◆ Task details: Leave the pictures out and restate each entry below word for word.

◆ Provided records:
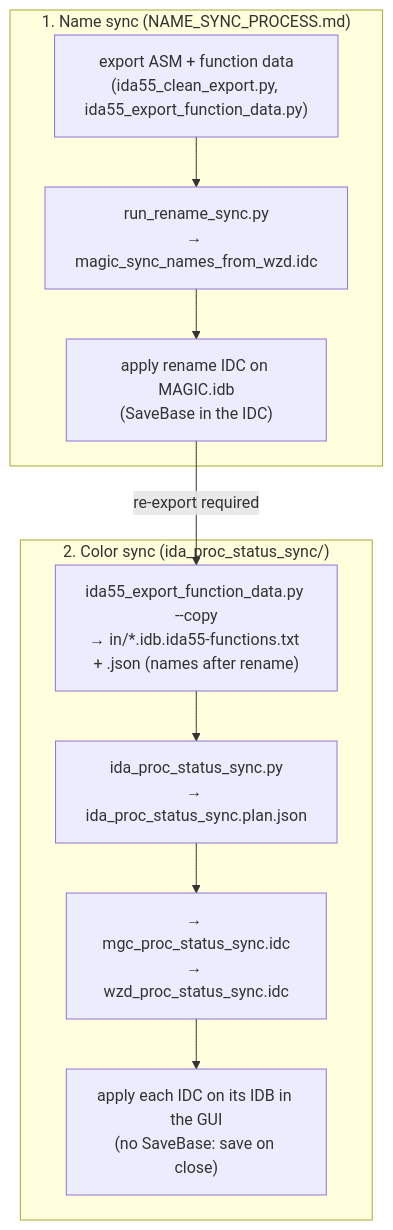
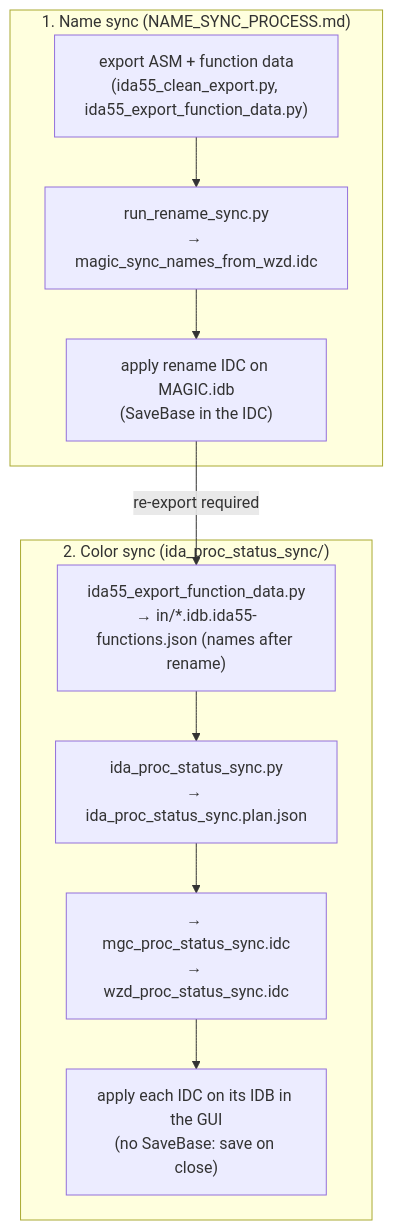
One commit to jbalcomb/STU-Extras changed the diagram in Piethawn/Piethawn/COLOR_SYNC_PROCESS.md. Above: the diagram before and after it, drawn with Mermaid. The commit also changed other lines of this file and 104 other files, not shown here.

````diff
--- a/Piethawn/Piethawn/COLOR_SYNC_PROCESS.md
+++ b/Piethawn/Piethawn/COLOR_SYNC_PROCESS.md
@@ -42,19 +42,19 @@
 ```mermaid
 flowchart TD
     subgraph NS["1. Name sync (NAME_SYNC_PROCESS.md)"]
         N1["export ASM + function data<br/>(ida55_clean_export.py, ida55_export_function_data.py)"]
         N2["run_rename_sync.py<br/>→ magic_sync_names_from_wzd.idc"]
         N3["apply rename IDC on MAGIC.idb<br/>(SaveBase in the IDC)"]
         N1 --> N2 --> N3
     end
 
     subgraph CS["2. Color sync (ida_proc_status_sync/)"]
-        C1["ida55_export_function_data.py --copy<br/>→ in/*.idb.ida55-functions.txt + .json (names after rename)"]
+        C1["ida55_export_function_data.py<br/>→ in/*.idb.ida55-functions.json (names after rename)"]
         C3["ida_proc_status_sync.py<br/>→ ida_proc_status_sync.plan.json"]
         C4["→ mgc_proc_status_sync.idc<br/>→ wzd_proc_status_sync.idc"]
         C5["apply each IDC on its IDB in the GUI<br/>(no SaveBase: save on close)"]
         C1 --> C3 --> C4 --> C5
     end
 
     N3 -->|re-export required| C1
 ```
````
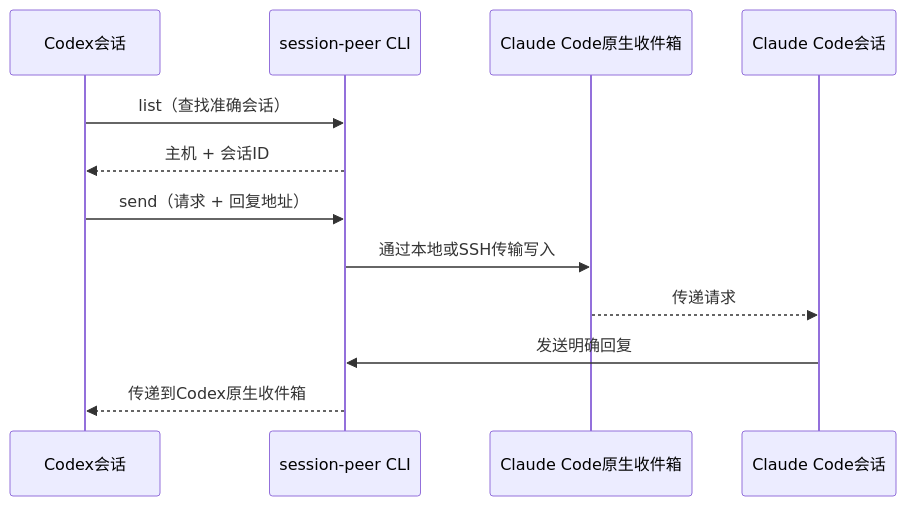
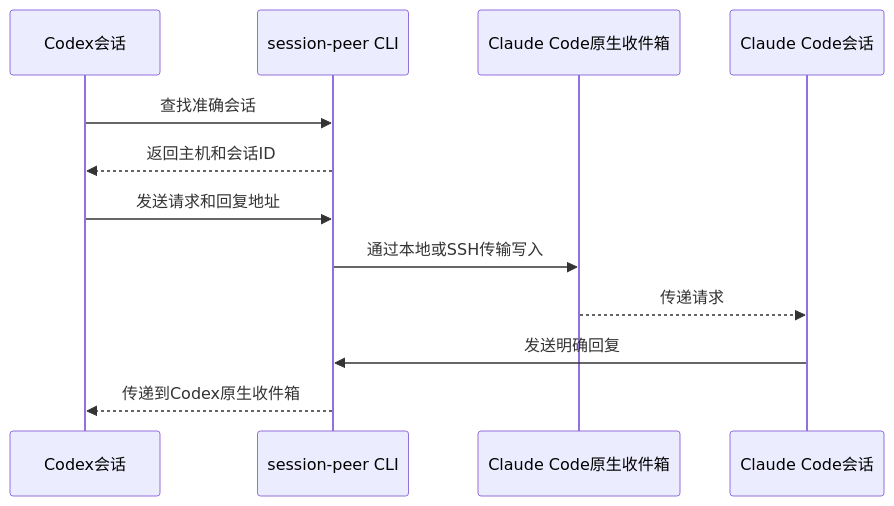
Before and after one commit to abruption/session-peer: the diagram in README.zh-CN.md, drawn with Mermaid. The commit also changed 4 other files, not shown here.

Commit message:
docs: fix Mermaid rendering on GitHub

````diff
--- a/README.zh-CN.md
+++ b/README.zh-CN.md
@@ -27,14 +27,14 @@
 ```mermaid
 sequenceDiagram
     participant C as Codex会话
     participant P as session-peer CLI
     participant I as Claude Code原生收件箱
     participant H as Claude Code会话
-    C->>P: list（查找准确会话）
-    P-->>C: 主机 + 会话ID
-    C->>P: send（请求 + 回复地址）
+    C->>P: 查找准确会话
+    P-->>C: 返回主机和会话ID
+    C->>P: 发送请求和回复地址
     P->>I: 通过本地或SSH传输写入
     I-->>H: 传递请求
     H->>P: 发送明确回复
     P-->>C: 传递到Codex原生收件箱
 ```
````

◆ Exercise solution:
One commit to jbalcomb/STU-Extras changed the diagram in Piethawn/Piethawn/COLOR_SYNC_PROCESS.md. Above: the diagram before and after it, drawn with Mermaid. The commit also changed other lines of this file and 104 other files, not shown here.

````diff
--- a/Piethawn/Piethawn/COLOR_SYNC_PROCESS.md
+++ b/Piethawn/Piethawn/COLOR_SYNC_PROCESS.md
@@ -42,19 +42,19 @@
 ```mermaid
 flowchart TD
     subgraph NS["1. Name sync (NAME_SYNC_PROCESS.md)"]
         N1["export ASM + function data<br/>(ida55_clean_export.py, ida55_export_function_data.py)"]
         N2["run_rename_sync.py<br/>→ magic_sync_names_from_wzd.idc"]
         N3["apply rename IDC on MAGIC.idb<br/>(SaveBase in the IDC)"]
         N1 --> N2 --> N3
     end
 
     subgraph CS["2. Color sync (ida_proc_status_sync/)"]
-        C1["ida55_export_function_data.py --copy<br/>→ in/*.idb.ida55-functions.txt + .json (names after rename)"]
+        C1["ida55_export_function_data.py<br/>→ in/*.idb.ida55-functions.json (names after rename)"]
         C3["ida_proc_status_sync.py<br/>→ ida_proc_status_sync.plan.json"]
         C4["→ mgc_proc_status_sync.idc<br/>→ wzd_proc_status_sync.idc"]
         C5["apply each IDC on its IDB in the GUI<br/>(no SaveBase: save on close)"]
         C1 --> C3 --> C4 --> C5
     end
 
     N3 -->|re-export required| C1
 ```
````
Before and after one commit to abruption/session-peer: the diagram in README.zh-CN.md, drawn with Mermaid. The commit also changed 4 other files, not shown here.

Commit message:
docs: fix Mermaid rendering on GitHub

````diff
--- a/README.zh-CN.md
+++ b/README.zh-CN.md
@@ -27,14 +27,14 @@
 ```mermaid
 sequenceDiagram
     participant C as Codex会话
     participant P as session-peer CLI
     participant I as Claude Code原生收件箱
     participant H as Claude Code会话
-    C->>P: list（查找准确会话）
-    P-->>C: 主机 + 会话ID
-    C->>P: send（请求 + 回复地址）
+    C->>P: 查找准确会话
+    P-->>C: 返回主机和会话ID
+    C->>P: 发送请求和回复地址
     P->>I: 通过本地或SSH传输写入
     I-->>H: 传递请求
     H->>P: 发送明确回复
     P-->>C: 传递到Codex原生收件箱
 ```
````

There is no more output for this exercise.